YOUR GOAL: Please give only the number of lines in the listing below that contain "Components".

____________________

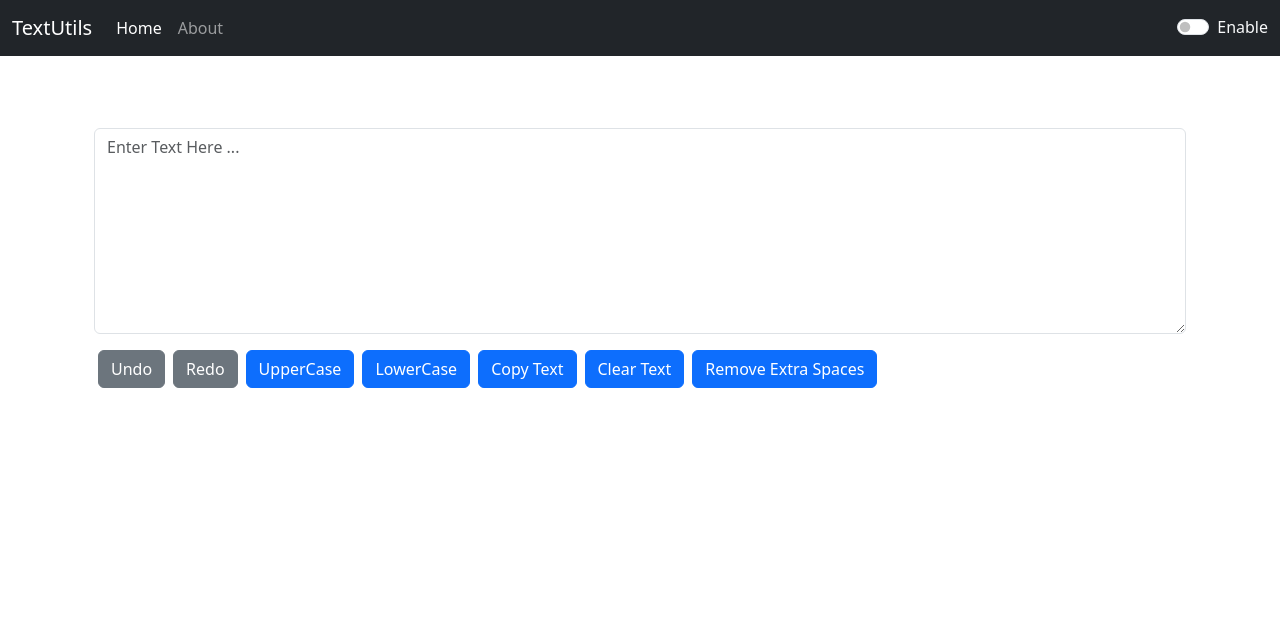
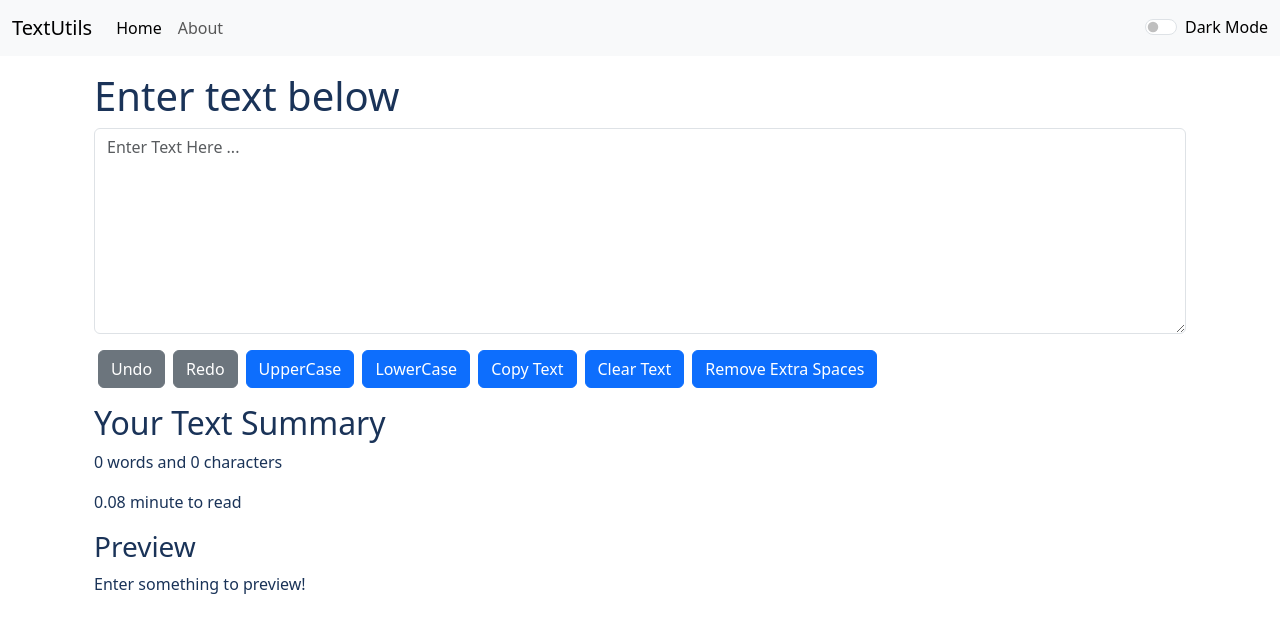
Before and after one commit to KiranKhadd29/practiceReactJS, a React (Create React App) app in the folder react-study/: page / in a window 1280 px wide. Shown: the top 632 px of the page. Built offline with nearby package versions, Linux system fonts and the light colour scheme.

Commit message:
textUtils: Background colour and swtich text colour issues

```diff
--- a/react-study/src/App.js
+++ b/react-study/src/App.js
@@ -7,7 +7,7 @@ import TextForm from "./Components/TextForm";
 import { useState } from "react";
 
 function App() {
-  const [mode, setMode] = useState ('dark');
+  const [mode, setMode] = useState ('light');
   const [alerts, setAlerts] = useState (null);
 
   const showAlerts = (message, type) => {
@@ -24,22 +24,23 @@ function App() {
 
 
   const toggleMode =() => {
-    if(mode === 'light')
-    {
-      setMode('dark');
-      document.body.style.backgroundColor=('#1a3358');
-      showAlerts("Dark mode is enabled","success");
-    }
-    else
+    if(mode === 'dark')
     {
       setMode('light');
       document.body.style.backgroundColor=('white');
       showAlerts("Light mode is enabled","success");
     }
+    else
+    {
+      setMode('dark');
+      document.body.style.backgroundColor=('#1a3358');
+      showAlerts("Dark mode is enabled","success");
+
+    }
   }
   return (
     <>
-    <Navbar title="TextUtils" mode = {mode} toggleMode = {toggleMode} />
+    <Navbar title="TextUtils" mode = {mode} toggleMode = {toggleMode}   />
     <Alerts alerts = {alerts}/>
     <div className="container my-3">
       {/*<AboutUs/>*/}
--- a/react-study/src/Components/Navbar.js
+++ b/react-study/src/Components/Navbar.js
@@ -1,6 +1,18 @@
 import React from 'react'
 import PropTypes from 'prop-types';
 export default function Navbar(props) {
+
+  const switchText = () =>{
+    let setText = '';
+    if(props.mode === 'dark'){
+      setText = 'Light';
+    }
+    else{
+      setText = 'Dark';
+    }
+    return setText;
+  }
+
   return (
     <nav className={`navbar navbar-expand-lg navbar-${props.mode} bg-${props.mode}`}>
   <div className="container-fluid">
@@ -19,7 +31,7 @@ export default function Navbar(props) {
       </ul>
       <div className={`form-check form-switch text-${props.mode === 'dark'?'grey':'light'}`} >
         <input className="form-check-input" onClick={props.toggleMode} type="checkbox" role="switch" id="flexSwitchCheckDefault" />
-        <label className={`form-check-label text-${props.mode === 'light'?'black':'light'}`} htmlFor="flexSwitchCheckDefault"> Enable </label>
+        <label className={`form-check-label text-${props.mode === 'light'?'black':'light'}`} htmlFor="flexSwitchCheckDefault">{switchText(props.mode)} Mode </label>
       </div>
       {/* <form className="d-flex me-2" role="search">
         <input className="form-control me-2" type="search" placeholder="Search" aria-label="Search"/>
```
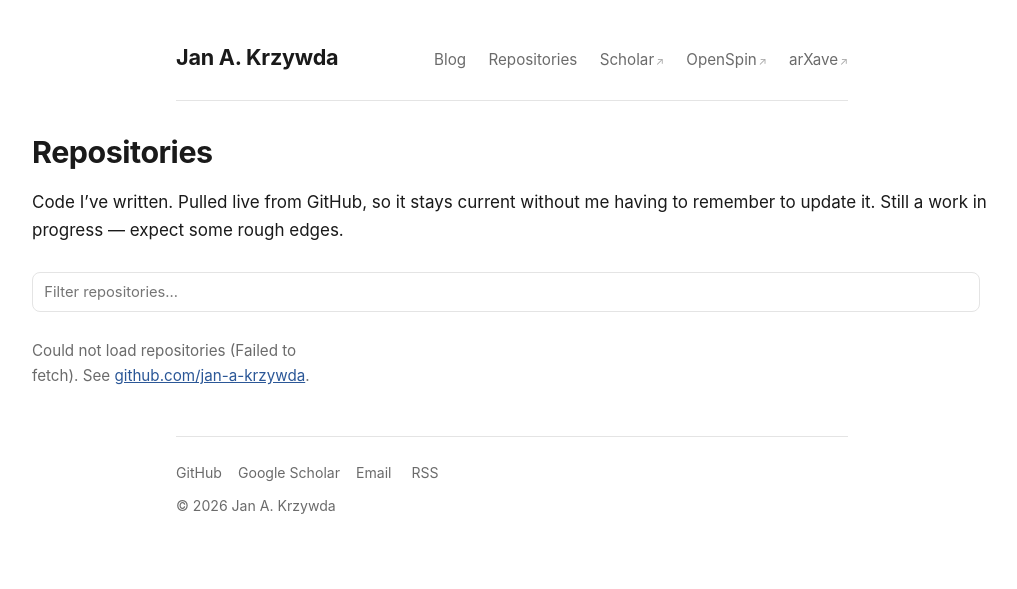
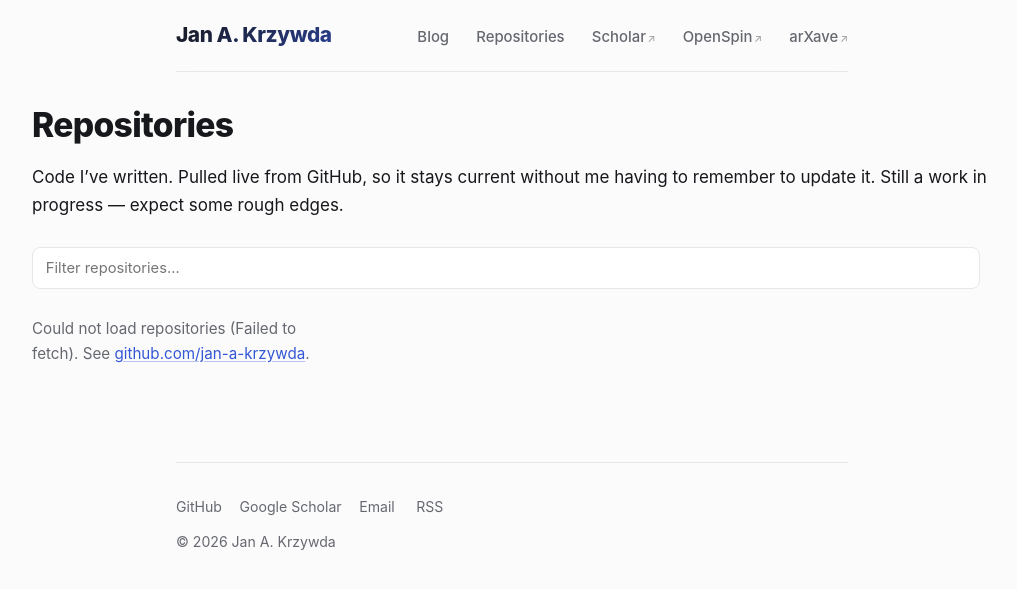
Before and after one commit to jan-a-krzywda/jan-a-krzywda.github.io, a Jekyll site: the page built from repos.md, in a window 1280 px wide. Shown: the top 589 px of the page, without its empty margins (128-1145 px from the left). Built offline with Jekyll 4.4.1, drawn with Linux system fonts in a browser that asks for light colours.

Commit message:
Modernize frontend styling
Sticky blurred header, gradient accents, card hover states on post/repo
lists, fixed circular avatar crop for non-square photo, refined type
scale, smoother dark mode, focus-visible states.

Co-Authored-By: Claude Sonnet 5 <noreply@anthropic.com>

```diff
--- a/assets/css/style.css
+++ b/assets/css/style.css
@@ -1,32 +1,47 @@
 :root {
-  --text: #1a1a1a;
-  --muted: #6b6b6b;
-  --accent: #2b5797;
-  --rule: #e4e4e4;
-  --code-bg: #f6f6f4;
+  --text: #17181c;
+  --muted: #66686f;
+  --accent: #3457d5;
+  --accent-2: #7c5cff;
+  --rule: #e7e7ea;
+  --code-bg: #f5f5f7;
+  --surface: #ffffff;
+  --bg: #fbfbfc;
+  --shadow: 0 1px 2px rgba(20,20,30,0.04), 0 8px 24px -12px rgba(20,20,30,0.10);
+  --shadow-hover: 0 4px 10px rgba(20,20,30,0.06), 0 16px 32px -14px rgba(20,20,30,0.16);
+  --radius: 12px;
   --max: 42rem;
 }
 
 @media (prefers-color-scheme: dark) {
   :root {
-    --text: #e6e6e6;
-    --muted: #9a9a9a;
-    --accent: #7aa7e8;
-    --rule: #333;
-    --code-bg: #1c1c1c;
-    --bg: #131313;
+    --text: #eceef2;
+    --muted: #9a9ca6;
+    --accent: #8aa7ff;
+    --accent-2: #b39dff;
+    --rule: #2a2b31;
+    --code-bg: #1b1c21;
+    --surface: #191a1f;
+    --bg: #101114;
+    --shadow: 0 1px 2px rgba(0,0,0,0.3), 0 8px 24px -12px rgba(0,0,0,0.5);
+    --shadow-hover: 0 4px 10px rgba(0,0,0,0.35), 0 16px 32px -14px rgba(0,0,0,0.6);
   }
-  body { background: var(--bg); }
 }
 
 * { box-sizing: border-box; }
 
+::selection { background: color-mix(in srgb, var(--accent) 30%, transparent); }
+
+html { background: var(--bg); }
+
 body {
-  font: 17px/1.65 -apple-system, BlinkMacSystemFont, "Segoe UI", Georgia, serif;
+  font: 17px/1.65 -apple-system, BlinkMacSystemFont, "Segoe UI", "Inter", Georgia, serif;
   color: var(--text);
+  background: var(--bg);
   margin: 0;
   padding: 0 1.25rem;
   -webkit-font-smoothing: antialiased;
+  text-rendering: optimizeLegibility;
 }
 
 .content, .site-header, .site-footer {
@@ -34,32 +49,62 @@ body {
   margin: 0 auto;
 }
 
+a:focus-visible, button:focus-visible, input:focus-visible {
+  outline: 2px solid var(--accent);
+  outline-offset: 2px;
+  border-radius: 3px;
+}
+
 /* ---------- header ---------- */
 .site-header {
   display: flex;
   flex-wrap: wrap;
-  align-items: baseline;
+  align-items: center;
   justify-content: space-between;
   gap: 0.75rem;
-  padding: 2.5rem 0 1.5rem;
+  padding: 1.15rem 0;
+  position: sticky;
+  top: 0;
+  z-index: 10;
+  background: color-mix(in srgb, var(--bg) 78%, transparent);
+  backdrop-filter: blur(10px) saturate(1.4);
+  -webkit-backdrop-filter: blur(10px) saturate(1.4);
   border-bottom: 1px solid var(--rule);
 }
 
 .site-title {
-  font-size: 1.35rem;
-  font-weight: 700;
-  letter-spacing: -0.01em;
-  color: var(--text);
+  font-size: 1.3rem;
+  font-weight: 800;
+  letter-spacing: -0.02em;
+  background: linear-gradient(135deg, var(--text), var(--accent) 160%);
+  -webkit-background-clip: text;
+  background-clip: text;
+  color: transparent;
   text-decoration: none;
 }
 
 .site-nav a {
-  margin-left: 1.1rem;
-  font-size: 0.95rem;
+  position: relative;
+  margin-left: 1.4rem;
+  font-size: 0.93rem;
+  font-weight: 500;
   color: var(--muted);
   text-decoration: none;
+  transition: color 0.15s ease;
 }
-.site-nav a:hover { color: var(--accent); }
+.site-nav a::after {
+  content: "";
+  position: absolute;
+  left: 0;
+  right: 100%;
+  bottom: -4px;
+  height: 2px;
+  border-radius: 2px;
+  background: linear-gradient(90deg, var(--accent), var(--accent-2));
+  transition: right 0.2s ease;
+}
+.site-nav a:hover { color: var(--text); }
+.site-nav a:hover::after { right: 0; }
 .site-nav a:first-child { margin-left: 0; }
 .site-nav a.ext span { font-size: 0.7em; margin-left: 0.15em; opacity: 0.6; }
 
@@ -69,24 +114,35 @@ body {
 }
 
 /* ---------- typography ---------- */
-a { color: var(--accent); }
+a {
+  color: var(--accent);
+  text-decoration-color: color-mix(in srgb, var(--accent) 35%, transparent);
+  text-underline-offset: 0.15em;
+  transition: color 0.15s ease, text-decoration-color 0.15s ease;
+}
+a:hover { text-decoration-color: currentColor; }
 
 h1, h2, h3, h4 {
   line-height: 1.25;
-  letter-spacing: -0.015em;
+  letter-spacing: -0.02em;
+  font-weight: 700;
   margin-top: 2rem;
 }
 
-.page-title { font-size: 1.9rem; margin: 2rem 0 0.5rem; }
+.page-title {
+  font-size: 2.1rem;
+  margin: 2rem 0 0.5rem;
+  font-weight: 800;
+}
 
-.content { padding-bottom: 3rem; }
+.content { padding-bottom: 4rem; }
 
 img { max-width: 100%; height: auto; }
 
 blockquote {
   margin: 1.5rem 0;
-  padding-left: 1rem;
-  border-left: 3px solid var(--rule);
+  padding: 0.2rem 0 0.2rem 1.1rem;
+  border-left: 3px solid var(--accent);
   color: var(--muted);
 }
 
@@ -94,15 +150,16 @@ code {
   font-family: ui-monospace, SFMono-Regular, Menlo, monospace;
   font-size: 0.87em;
   background: var(--code-bg);
-  padding: 0.15em 0.35em;
-  border-radius: 3px;
+  padding: 0.15em 0.4em;
+  border-radius: 5px;
 }
 
 pre {
   background: var(--code-bg);
-  padding: 1rem;
+  padding: 1.1rem 1.2rem;
   overflow-x: auto;
-  border-radius: 6px;
+  border-radius: var(--radius);
+  border: 1px solid var(--rule);
 }
 pre code { background: none; padding: 0; }
 
@@ -114,26 +171,52 @@ th, td { border-bottom: 1px solid var(--rule); padding: 0.5rem; text-align: left
 /* ---------- home intro ---------- */
 .intro {
   display: flex;
-  gap: 2rem;
+  gap: 2.25rem;
   align-items: center;
-  margin-top: 1.5rem;
+  margin-top: 2rem;
+  position: relative;
 }
 .intro-text { flex: 1 1 auto; min-width: 0; }
-.intro-text h2 { margin-top: 0; }
+.intro-text h2 {
+  margin-top: 0;
+  font-size: 1.7rem;
+}
+.intro-text h2 strong {
+  background: linear-gradient(135deg, var(--accent), var(--accent-2));
+  -webkit-background-clip: text;
+  background-clip: text;
+  color: transparent;
+}
 .intro-photo {
   flex: 0 0 auto;
-  width: 150px;
+  width: 160px;
+  height: 160px;
   margin: 0;
+  position: relative;
+}
+.intro-photo::before {
+  content: "";
+  position: absolute;
+  inset: -10px;
+  background: linear-gradient(135deg, var(--accent), var(--accent-2));
+  border-radius: 50%;
+  filter: blur(22px);
+  opacity: 0.35;
+  z-index: -1;
 }
 .intro-photo img {
   width: 100%;
-  height: auto;
-  border-radius: 8px;
+  height: 100%;
+  object-fit: cover;
+  object-position: top center;
+  border-radius: 50%;
   display: block;
+  border: 3px solid var(--surface);
+  box-shadow: var(--shadow);
 }
 @media (max-width: 640px) {
   .intro { flex-direction: column; align-items: stretch; }
-  .intro-photo { width: 110px; align-self: center; }
+  .intro-photo { width: 120px; height: 120px; align-self: center; }
 }
 
 /* ---------- post list ---------- */
@@ -148,21 +231,31 @@ th, td { border-bottom: 1px solid var(--rule); padding: 0.5rem; text-align: left
 .content:has(.post-list) { max-width: 60rem; }
 
 .post-list li {
-  padding: 1.1rem 0;
-  border-bottom: 1px solid var(--rule);
+  padding: 0;
+  border-bottom: none;
+  margin-bottom: 0.9rem;
 }
 
 .post-item {
   display: flex;
   align-items: flex-start;
-  gap: 1rem;
+  gap: 1.1rem;
+  padding: 1.1rem;
+  margin: 0 -1.1rem;
+  border-radius: var(--radius);
+  transition: background 0.15s ease, box-shadow 0.15s ease, transform 0.15s ease;
+}
+.post-item:hover {
+  background: var(--surface);
+  box-shadow: var(--shadow);
+  transform: translateY(-1px);
 }
 
 .post-thumb {
   flex: 0 0 auto;
   width: 96px;
   height: 96px;
-  border-radius: 6px;
+  border-radius: 8px;
   overflow: hidden;
   background: var(--rule);
 }
@@ -172,7 +265,9 @@ th, td { border-bottom: 1px solid var(--rule); padding: 0.5rem; text-align: left
   height: 100%;
   object-fit: cover;
   display: block;
+  transition: transform 0.3s ease;
 }
+.post-item:hover .post-thumb img { transform: scale(1.06); }
 
 .post-body { flex: 1 1 auto; min-width: 0; }
 
@@ -180,9 +275,9 @@ th, td { border-bottom: 1px solid var(--rule); padding: 0.5rem; text-align: left
   .post-thumb { width: 64px; height: 64px; }
 }
 
-.post-list h2 { font-size: 1.15rem; margin: 0 0 0.2rem; }
-.post-list h2 a { text-decoration: none; }
-.post-list h2 a:hover { text-decoration: underline; }
+.post-list h2 { font-size: 1.15rem; margin: 0 0 0.25rem; font-weight: 700; }
+.post-list h2 a { color: var(--text); text-decoration: none; }
+.post-item:hover .post-list h2 a { color: var(--accent); }
 
 .post-meta, .post-list time {
   color: var(--muted);
@@ -190,15 +285,17 @@ th, td { border-bottom: 1px solid var(--rule); padding: 0.5rem; text-align: left
   font-variant-numeric: tabular-nums;
 }
 
-.post-excerpt { margin: 0.35rem 0 0; color: var(--muted); font-size: 0.95rem; }
+.post-excerpt { margin: 0.4rem 0 0; color: var(--muted); font-size: 0.95rem; }
 
 .tag {
   display: inline-block;
   font-size: 0.75rem;
-  color: var(--muted);
-  border: 1px solid var(--rule);
+  font-weight: 500;
+  color: var(--accent);
+  background: color-mix(in srgb, var(--accent) 12%, transparent);
+  border: 1px solid transparent;
   border-radius: 999px;
-  padding: 0.05rem 0.5rem;
+  padding: 0.1rem 0.6rem;
   margin-right: 0.3rem;
 }
 
@@ -207,10 +304,16 @@ th, td { border-bottom: 1px solid var(--rule); padding: 0.5rem; text-align: left
   justify-content: space-between;
   gap: 1rem;
   margin-top: 3rem;
-  padding-top: 1rem;
+  padding-top: 1.25rem;
   border-top: 1px solid var(--rule);
   font-size: 0.9rem;
 }
+.post-nav a {
+  color: var(--text);
+  font-weight: 500;
+  text-decoration: none;
+}
+.post-nav a:hover { color: var(--accent); }
 .post-nav .next { margin-left: auto; text-align: right; }
 
 /* ---------- repos ---------- */
@@ -229,12 +332,13 @@ th, td { border-bottom: 1px solid var(--rule); padding: 0.5rem; text-align: left
   font: inherit;
   font-size: 0.92rem;
   color: var(--text);
-  background: transparent;
+  background: var(--surface);
   border: 1px solid var(--rule);
   border-radius: 8px;
-  padding: 0.45rem 0.7rem;
+  padding: 0.5rem 0.8rem;
+  transition: border-color 0.15s ease, box-shadow 0.15s ease;
 }
-#repo-filter:focus { outline: none; border-color: var(--accent); }
+#repo-filter:focus { outline: none; border-color: var(--accent); box-shadow: 0 0 0 3px color-mix(in srgb, var(--accent) 18%, transparent); }
 .repo-count { font-size: 0.8rem; color: var(--muted); font-variant-numeric: tabular-nums; }
 
 .repo-grid {
@@ -247,15 +351,18 @@ th, td { border-bottom: 1px solid var(--rule); padding: 0.5rem; text-align: left
 .repo-card {
   display: flex;
   flex-direction: column;
+  background: var(--surface);
   border: 1px solid var(--rule);
-  border-radius: 10px;
-  padding: 0.9rem 1rem;
+  border-radius: var(--radius);
+  padding: 0.95rem 1.1rem;
   color: inherit;
   text-decoration: none;
-  transition: border-color 0.15s ease, transform 0.15s ease;
+  box-shadow: var(--shadow);
+  transition: border-color 0.15s ease, box-shadow 0.15s ease, transform 0.15s ease;
 }
 .repo-card:hover {
-  border-color: var(--accent);
+  border-color: color-mix(in srgb, var(--accent) 45%, var(--rule));
+  box-shadow: var(--shadow-hover);
   transform: translateY(-2px);
 }
 .repo-card h3 {
@@ -312,13 +419,19 @@ th, td { border-bottom: 1px solid var(--rule); padding: 0.5rem; text-align: left
 /* ---------- footer ---------- */
 .site-footer {
   border-top: 1px solid var(--rule);
-  padding: 1.5rem 0 3rem;
+  padding: 2rem 0 3.5rem;
+  margin-top: 2rem;
   font-size: 0.88rem;
   color: var(--muted);
 }
-.footer-links a { margin-right: 1rem; color: var(--muted); text-decoration: none; }
+.footer-links a {
+  margin-right: 1.1rem;
+  color: var(--muted);
+  text-decoration: none;
+  transition: color 0.15s ease;
+}
 .footer-links a:hover { color: var(--accent); }
-.copyright { margin: 0.6rem 0 0; }
+.copyright { margin: 0.75rem 0 0; }
 
 /* ---------- figures ---------- */
 .post-figure {
```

____________________

RESPONSE TO THIS EXERCISE: 3